Last Updated on January 29, 2024 by News Editor
Organic wastes are biodegradable materials that can break into other substances or molecules. One of the greenhouse gases that is a direct emission of organic waste is Methane gas. The United Nations have declared Methane to be a fore cause of global warming and is set to result in 0.2 degrees of global warming by 2050 if not tackled early enough.
What is the State of Organic Waste Methane Emission in the Middle East
Biodegradable materials are often stored in landfills, and when they decompose, they emit Methane. These solid wastes, especially where they are together in a landfill, trap heat and, as a result, release greenhouse gases which is detrimental to the climate and the citizens’ health.
In the Middle East, Methane emission is drawing attention due to urbanization, rising population, and mutually increasing solid waste production. Like every other climate-conscious region, the region has begun to significantly attempt to reduce the emission of Methane in its territory by implementing strategic measures. Countries like Saudi Arabia and Iran have established Municipal Solid Waste Management to see the collection, transportation, and treatment of these wastes after production.
Generally, other countries in the Middle East have taken measures such as waste recycling, composting, waste reduction, conversion to energy, and compost creation. The cumulation of many of these measures has aided the Middle East’s efforts at reducing Methane production.
How has the Middle East Attempted to Reduce Organic Waste Methane Emission
Over the last few years, the Middle East has been very intentional in its Methane emission reduction efforts. For instance, the government of Iraq has undertaken legislative reforms to see to the use of solid waste for producing electricity and methane gas. Saudi Arabia has also vowed to join the Global Methane Pledge in pursuance of its goal to reduce Methane emissions by 30% come 2030 and its pledge to be committed to delivering a cleaner and greener future.
Thus, the country has begun to opt for mechanisms to control methane output and technology to prevent Methane from escaping into the air after it is trapped in the ground. The country aims to achieve net zero emissions by 2060. This effort is particularly commendable given that Saudi Arabia is the largest emitter of greenhouse gases globally.
While some countries in the Middle East did not sign up for Methane emission reduction, there is no doubt that many states in the region are doing all in their capacity to reduce Methane effectively. One can only hope their efforts can make up for those who don’t. Notably, several Middle East leaders have placed individual pledges at the COP26 summit in Glasgow, where they vowed to cut down on Methane emissions by 30% come 2030 and take active steps to tackle accompanying climate issues.
The Middle East’s commitment to Methane emission reduction is a call to action for other countries.

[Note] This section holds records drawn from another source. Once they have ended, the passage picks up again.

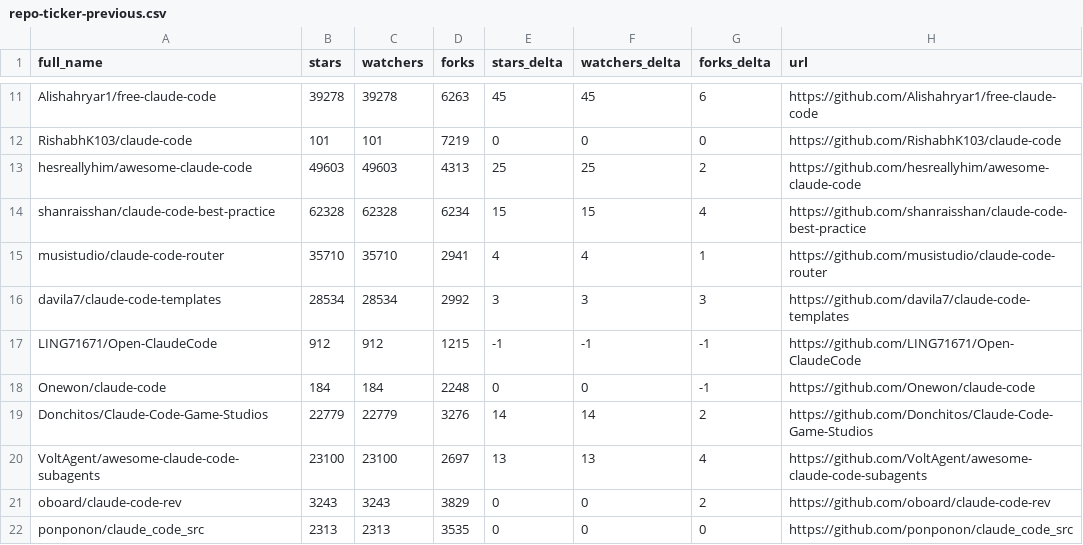
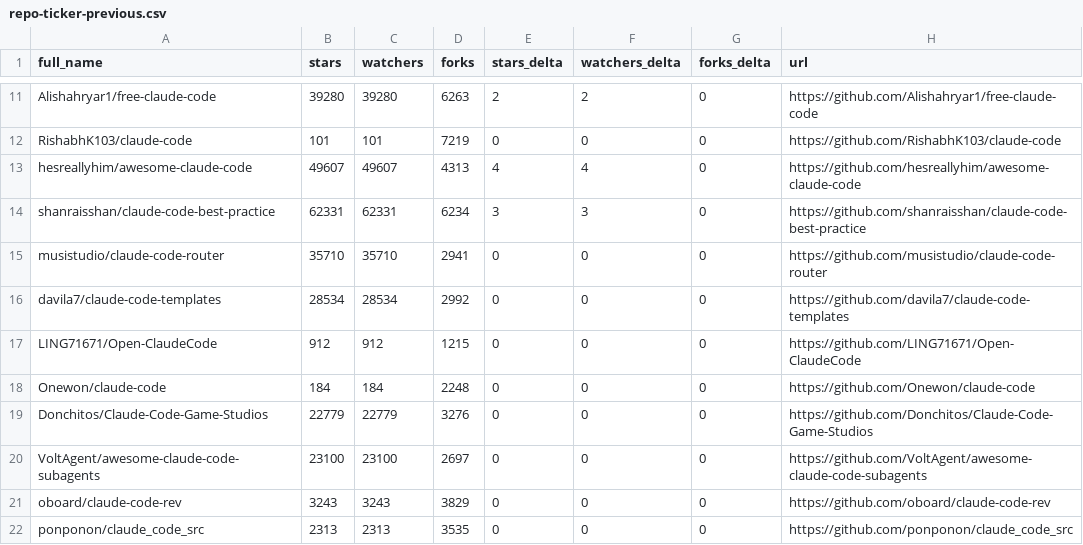
Before and after one commit to nicofierrov/awesome-claude-code, a CSV file: data/repo-ticker-previous.csv, drawn as a sheet; only a part is shown, gaps mark what is left out; the diff covers the shown part only; the diff names each change by its address in the sheet, - before the commit and + after, or states it on an @@ line.

```diff
--- a/data/repo-ticker-previous.csv
+++ b/data/repo-ticker-previous.csv
-B11 (stars): 39278
+B11 (stars): 39280
-C11 (watchers): 39278
+C11 (watchers): 39280
-E11 (stars_delta): 45
+E11 (stars_delta): 2
-F11 (watchers_delta): 45
+F11 (watchers_delta): 2
-G11 (forks_delta): 6
+G11 (forks_delta): 0
-B13 (stars): 49603
+B13 (stars): 49607
-C13 (watchers): 49603
+C13 (watchers): 49607
-E13 (stars_delta): 25
+E13 (stars_delta): 4
-F13 (watchers_delta): 25
+F13 (watchers_delta): 4
-G13 (forks_delta): 2
+G13 (forks_delta): 0
-B14 (stars): 62328
+B14 (stars): 62331
-C14 (watchers): 62328
+C14 (watchers): 62331
-E14 (stars_delta): 15
+E14 (stars_delta): 3
-F14 (watchers_delta): 15
+F14 (watchers_delta): 3
-G14 (forks_delta): 4
+G14 (forks_delta): 0
-E15 (stars_delta): 4
+E15 (stars_delta): 0
-F15 (watchers_delta): 4
+F15 (watchers_delta): 0
-G15 (forks_delta): 1
+G15 (forks_delta): 0
-E16 (stars_delta): 3
+E16 (stars_delta): 0
-F16 (watchers_delta): 3
+F16 (watchers_delta): 0
-G16 (forks_delta): 3
+G16 (forks_delta): 0
-E17 (stars_delta): -1
+E17 (stars_delta): 0
-F17 (watchers_delta): -1
+F17 (watchers_delta): 0
-G17:G18 (forks_delta): -1
+G17:G18 (forks_delta): 0
-E19 (stars_delta): 14
+E19 (stars_delta): 0
-F19 (watchers_delta): 14
+F19 (watchers_delta): 0
-G19 (forks_delta): 2
+G19 (forks_delta): 0
-E20 (stars_delta): 13
+E20 (stars_delta): 0
-F20 (watchers_delta): 13
+F20 (watchers_delta): 0
-G20 (forks_delta): 4
+G20 (forks_delta): 0
-G21 (forks_delta): 2
+G21 (forks_delta): 0
```
Also changed, not shown: 164 edited cells elsewhere in this file, 3 other files.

Global Methane emission needs to be significantly reduced, or it invalidates the efforts of other well-meaning regions like the Middle East. It is hoped that such will be the case before the year ends.